Itemized modification records:

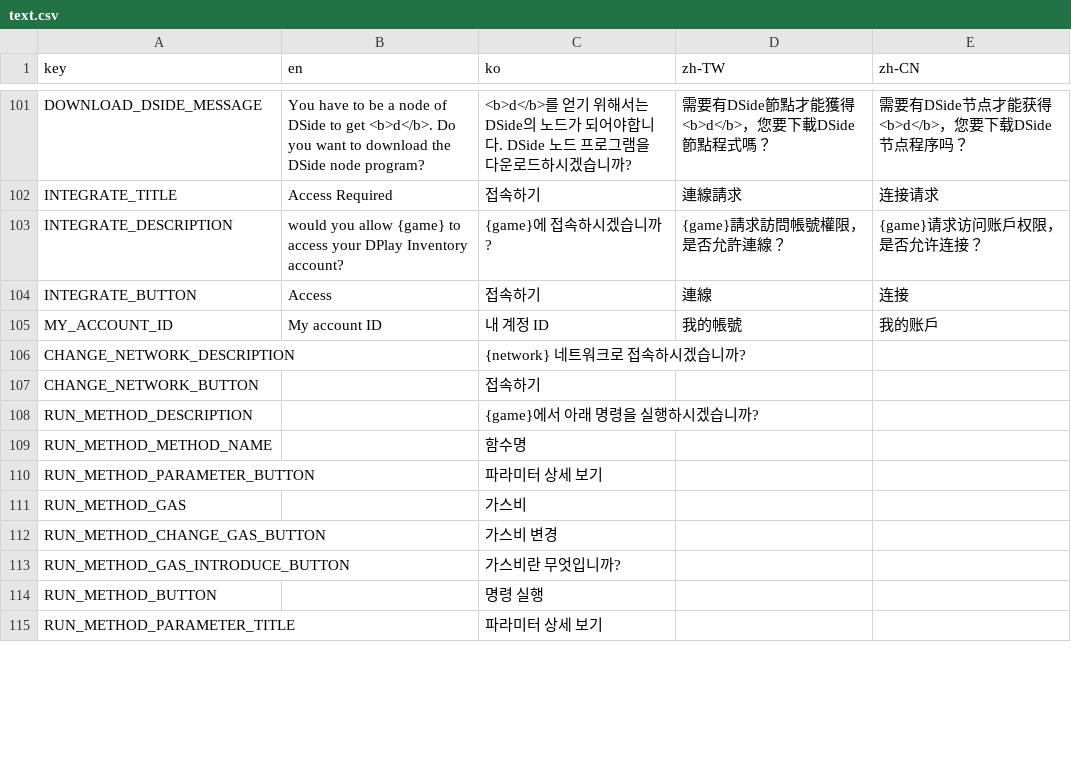
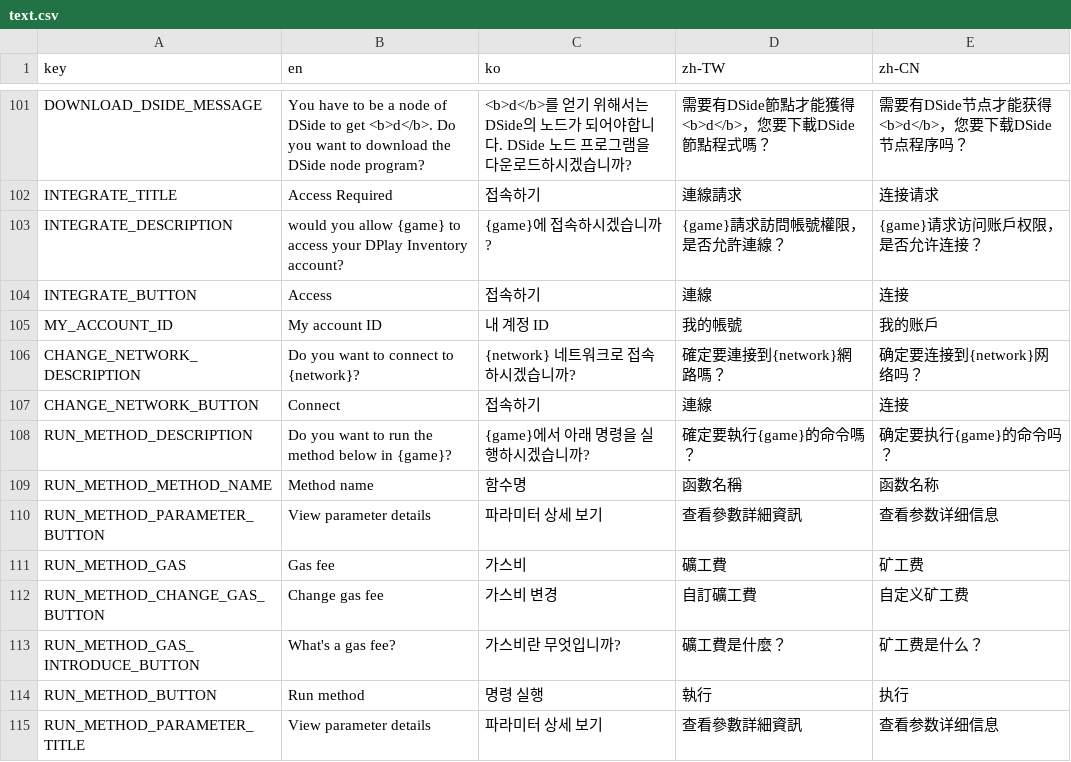
Before and after one commit to DPlayGames/DPlayInventory, a CSV file: DPlayInventory/R/text.csv, drawn as a sheet; only a part is shown, gaps mark what is left out; the diff covers the shown part only.

```diff
--- a/DPlayInventory/R/text.csv
+++ b/DPlayInventory/R/text.csv
@@ -146,11 +146,11 @@ INTEGRATE_BUTTON,Access,접속하기,連線,连接,,,,,,,,,,,,,,,
 MY_ACCOUNT_ID,My account ID,내 계정 ID,我的帳號,我的账戶,,,,,,,,,,,,,,,
-CHANGE_NETWORK_DESCRIPTION,,{network} 네트워크로 접속하시겠습니까?,,,,,,,,,,,,,,,,,
-CHANGE_NETWORK_BUTTON,,접속하기,,,,,,,,,,,,,,,,,
-RUN_METHOD_DESCRIPTION,,{game}에서 아래 명령을 실행하시겠습니까?,,,,,,,,,,,,,,,,,
-RUN_METHOD_METHOD_NAME,,함수명,,,,,,,,,,,,,,,,,
-RUN_METHOD_PARAMETER_BUTTON,,파라미터 상세 보기,,,,,,,,,,,,,,,,,
-RUN_METHOD_GAS,,가스비,,,,,,,,,,,,,,,,,
-RUN_METHOD_CHANGE_GAS_BUTTON,,가스비 변경,,,,,,,,,,,,,,,,,
-RUN_METHOD_GAS_INTRODUCE_BUTTON,,가스비란 무엇입니까?,,,,,,,,,,,,,,,,,
-RUN_METHOD_BUTTON,,명령 실행,,,,,,,,,,,,,,,,,
-RUN_METHOD_PARAMETER_TITLE,,파라미터 상세 보기,,,,,,,,,,,,,,,,,
+CHANGE_NETWORK_DESCRIPTION,Do you want to connect to {network}?,{network} 네트워크로 접속하시겠습니까?,確定要連接到{network}網路嗎？,确定要连接到{network}网络吗？,,,,,,,,,,,,,,,
+CHANGE_NETWORK_BUTTON,Connect,접속하기,連線,连接,,,,,,,,,,,,,,,
+RUN_METHOD_DESCRIPTION,Do you want to run the method below in {game}?,{game}에서 아래 명령을 실행하시겠습니까?,確定要執行{game}的命令嗎？,确定要执行{game}的命令吗？,,,,,,,,,,,,,,,
+RUN_METHOD_METHOD_NAME,Method name,함수명,函數名稱,函数名称,,,,,,,,,,,,,,,
+RUN_METHOD_PARAMETER_BUTTON,View parameter details,파라미터 상세 보기,查看參數詳細資訊,查看参数详细信息,,,,,,,,,,,,,,,
+RUN_METHOD_GAS,Gas fee,가스비,礦工費,矿工费,,,,,,,,,,,,,,,
+RUN_METHOD_CHANGE_GAS_BUTTON,Change gas fee,가스비 변경,自訂礦工費,自定义矿工费,,,,,,,,,,,,,,,
+RUN_METHOD_GAS_INTRODUCE_BUTTON,What's a gas fee?,가스비란 무엇입니까?,礦工費是什麼？,矿工费是什么？,,,,,,,,,,,,,,,
+RUN_METHOD_BUTTON,Run method,명령 실행,執行,执行,,,,,,,,,,,,,,,
+RUN_METHOD_PARAMETER_TITLE,View parameter details,파라미터 상세 보기,查看參數詳細資訊,查看参数详细信息,,,,,,,,,,,,,,,
```
Also changed, not shown: 9 added rows and 14 edited cells elsewhere in this file, WebExtension/DPlayInventory/R/text.csv, 25 other files.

Task description: For the word "접속하기", how many lines in the records above contain it? Answer with the number and nothing else.

Answer to this task: 3